Value-Add Real Estate

picture of old apartment building with value added opportunity



When investing in property, commercial real estate investors tell us they want to look for a “value-add” investment. A value-add real estate investment is when the property is under-performing in some way and the investor can improve the property in order to improve the value.

In reality though, many newer investors don’t truly understand what a value-add real estate investment actually means, or they simply don’t recognize one when they see it.

If a commercial property is under-performing, in need of repairs, showing negative cashflow, or has poor bookkeeping records, most self-proclaimed value-add investors will immediately walk away with nothing more than a glance.

Value-Add Real Estate or Turnkey?


While the truly experienced value-add investors don’t operate under these faulty ideals, we’ve seen a trend among newer investors saying they want value-add but actually expecting turnkey.

The whole point of value-add investments, however, is that the property has obstacles. Without any negative circumstances, the property is not value-add real estate.


A true value-add investor doesn’t evaluate a commercial real estate investment on where it is but where it could be.

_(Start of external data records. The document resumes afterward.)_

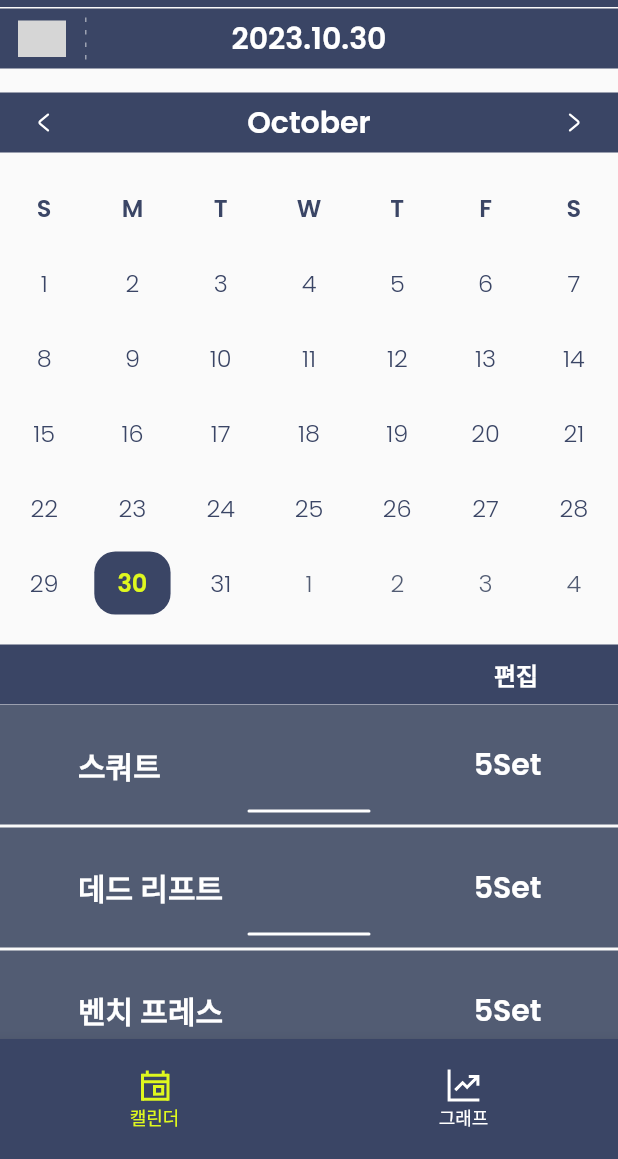
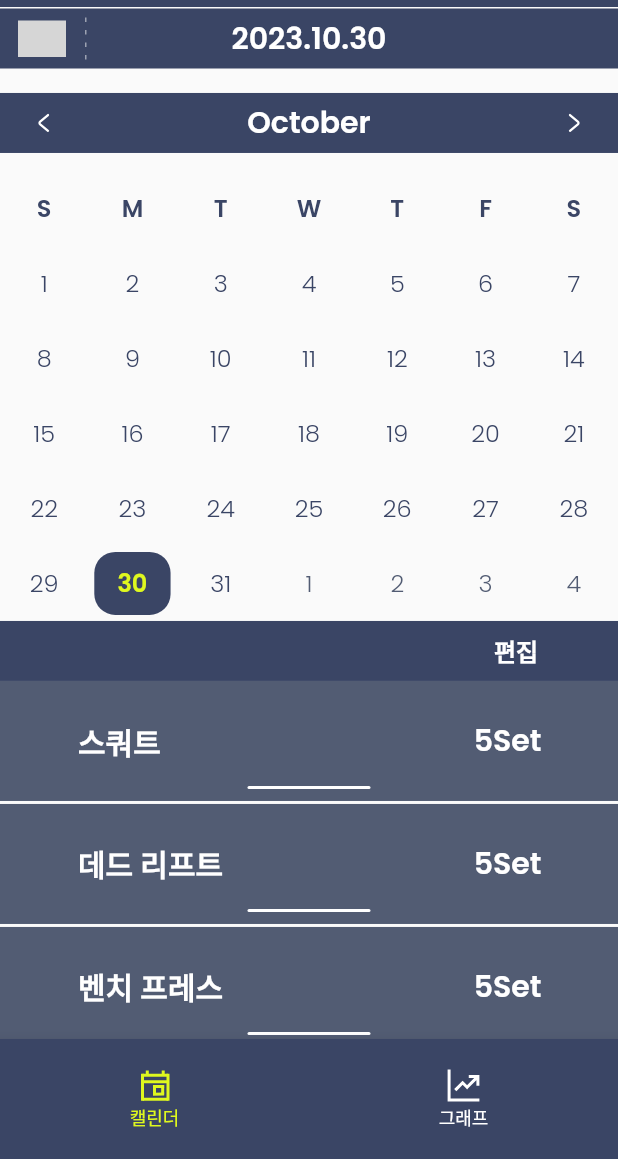
Before and after one commit to jeomgymjeok-gwabuha/jeomgymjeok_gwabuha_front_mobile, a Flutter app: the screen it shows after launch, on a phone screen of 412 x 824 dp, the part 77-1236 px from its top. Run offline on Flutter 3.47's test engine with Material 2 defaults, Android fonts, the phone set to English and light mode, and no system bars; drawn by our look-alikes of table_calendar; our stand-ins replace flutter_svg, google_fonts; grey boxes are pictures that could not be loaded.

Commit message:
change align column to stack

```diff
--- a/lib/widgets/calendar.dart
+++ b/lib/widgets/calendar.dart
@@ -25,72 +25,18 @@ class _CalendarState extends State<Calendar> {
   @override
   Widget build(BuildContext context) {
     final double fullWidth = MediaQuery.of(context).size.width;
-    // TODO: implement build
-    return Column(
+
+    return Stack(
       children: [
-        const SizedBox(height: 1),
-        Container(
-          width: fullWidth,
-          height: 40,
-          color: pallete[Pallete.deepNavy],
-          child: Stack(
-            children: [
-              Positioned(
-                top: 0,
-                left: 0,
-                child: SizedBox(
-                  width: fullWidth,
-                  height: 40,
-                  child: Center(
-                    child: Text(
-                      DateFormat('yyyy.MM.dd').format(_selectedDay),
-                      style: types[Types.semi_lg]!.copyWith(
-                        color: pallete[Pallete.white],
-                      ),
-                      textAlign: TextAlign.center,
-                    ),
-                  ),
+        Positioned.fill(
+          child: Container(
+            color: Colors.transparent,
           ),
         ),
         Positioned(
-                top: 0,
-                bottom: 0,
-                left: 0,
-                child: Container(
-                  width: 56,
-                  height: 40,
-                  alignment: Alignment.center,
-                  // clipBehavior: Clip.hardEdge,
-                  child: IconButton(
-                    onPressed: () {},
-                    icon: SvgPicture.asset(
-                      'assets/icons/toggle_calendar_btn.svg',
-                    ),
-                    splashColor: Colors.transparent,
-                    highlightColor: Colors.transparent,
-                  ),
-                ),
-              ),
-              Positioned(
-                top: 0,
-                bottom: 0,
-                left: 57,
           child: Padding(
-                  padding: const EdgeInsets.symmetric(
-                    vertical: 6,
-                  ),
-                  child: VerticalDottedDivider(
-                    color: pallete[Pallete.white],
-                    space: 0.5,
-                    length: 3,
-                  ),
-                ),
-              ),
-            ],
-          ),
-        ),
-        const SizedBox(height: 16),
-        TableCalendar(
+            padding: const EdgeInsets.only(top: 57.31),
+            child: TableCalendar(
               firstDay: DateTime(1800),
               lastDay: DateTime(3000),
               focusedDay: _focusedDay,
@@ -121,8 +67,10 @@ class _CalendarState extends State<Calendar> {
                 decoration: BoxDecoration(
                   color: pallete[Pallete.deepNavy],
                 ),
-            leftChevronIcon: SvgPicture.asset('assets/icons/arrow-left.svg'),
-            rightChevronIcon: SvgPicture.asset('assets/icons/arrow-right.svg'),
+                leftChevronIcon:
+                    SvgPicture.asset('assets/icons/arrow-left.svg'),
+                rightChevronIcon:
+                    SvgPicture.asset('assets/icons/arrow-right.svg'),
               ),
               calendarBuilders: CalendarBuilders(
                 defaultBuilder: (context, day, focusedDay) {
@@ -209,7 +157,77 @@ class _CalendarState extends State<Calendar> {
                 },
               ),
             ),
-        const SizedBox(height: 16),
+          ),
+        ),
+        Positioned(
+          top: 1,
+          left: 0,
+          child: Column(
+            children: [
+              Container(
+                width: fullWidth,
+                height: 40,
+                color: pallete[Pallete.deepNavy],
+                child: Stack(
+                  children: [
+                    Positioned(
+                      top: 0,
+                      left: 0,
+                      child: SizedBox(
+                        width: fullWidth,
+                        height: 40,
+                        child: Center(
+                          child: Text(
+                            DateFormat('yyyy.MM.dd').format(_selectedDay),
+                            style: types[Types.semi_lg]!.copyWith(
+                              color: pallete[Pallete.white],
+                            ),
+                            textAlign: TextAlign.center,
+                          ),
+                        ),
+                      ),
+                    ),
+                    Positioned(
+                      top: 0,
+                      bottom: 0,
+                      left: 0,
+                      child: Container(
+                        width: 56,
+                        height: 40,
+                        alignment: Alignment.center,
+                        child: IconButton(
+                          onPressed: () {},
+                          icon: SvgPicture.asset(
+                            'assets/icons/toggle_calendar_btn.svg',
+                          ),
+                          splashColor: Colors.transparent,
+                          highlightColor: Colors.transparent,
+                        ),
+                      ),
+                    ),
+                    Positioned(
+                      top: 0,
+                      bottom: 0,
+                      left: 57,
+                      child: Padding(
+                        padding: const EdgeInsets.symmetric(
+                          vertical: 6,
+                        ),
+                        child: VerticalDottedDivider(
+                          color: pallete[Pallete.white],
+                          space: 0.5,
+                          length: 3,
+                        ),
+                      ),
+                    ),
+                  ],
+                ),
+              ),
+              const SizedBox(height: 4),
+              // Container(width: fullWidth, height: 200, color: Colors.red),
+            ],
+          ),
+        ),
       ],
     );
   }
```
Lines whose indentation alone changed are shown as unchanged.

Negative cashflow, for example, is likely the result of some other underlying issues. Perhaps the owner-occupant is undercharging rents to themselves and other tenants. Perhaps the property is in bad condition and can’t bring in market rents. But simply glancing at the rent rolls, determining that the cashflow is poor and walking away will bring you no closer to a value-add investment property. Why? Because it is within these difficulties that value-add investments are found.

An experienced value-add commercial real estate investor sees opportunity where others only see headaches. An experienced investor will dig into the numbers with a treasure-hunter mentality, rather than expecting treasure to be lying around on the beach.

Buying a property that needs little to no repairs, has positive cashflow, organized books, and an excellent marketing presentation is not a value-add investment, it’s a turnkey investment.

There is nothing wrong with turnkey investing. It’s an equally valuable investment strategy. But you can save yourself and your broker a lot of frustration by realizing that you expect turnkey bookkeeping, condition, location, and cashflow rather than a value-add situation.

To be clear, simply being a value-add property doesn’t make it a good investment. Negative cashflow, poor condition, etc, is certainly a problem that needs to be investigated. Sometimes the investigation is worthwhile, sometimes not. You may see how terrible the situation is and decide it’s not worth digging.

What to Do with Value-Add Investments


But if you really want a value-add investment and the property meets at least some of your initial criteria, determining that a property has problems is not the time to walk away. It’s the time for true value-add investors to dig in and see if there is opportunity others may have missed.

While striking gold when you dig is uncommon, we are certain you won’t strike gold if you never dig below the surface.

Interested in learning more about value-add real estate for your own investment portfolio? Call us today to see how we can help.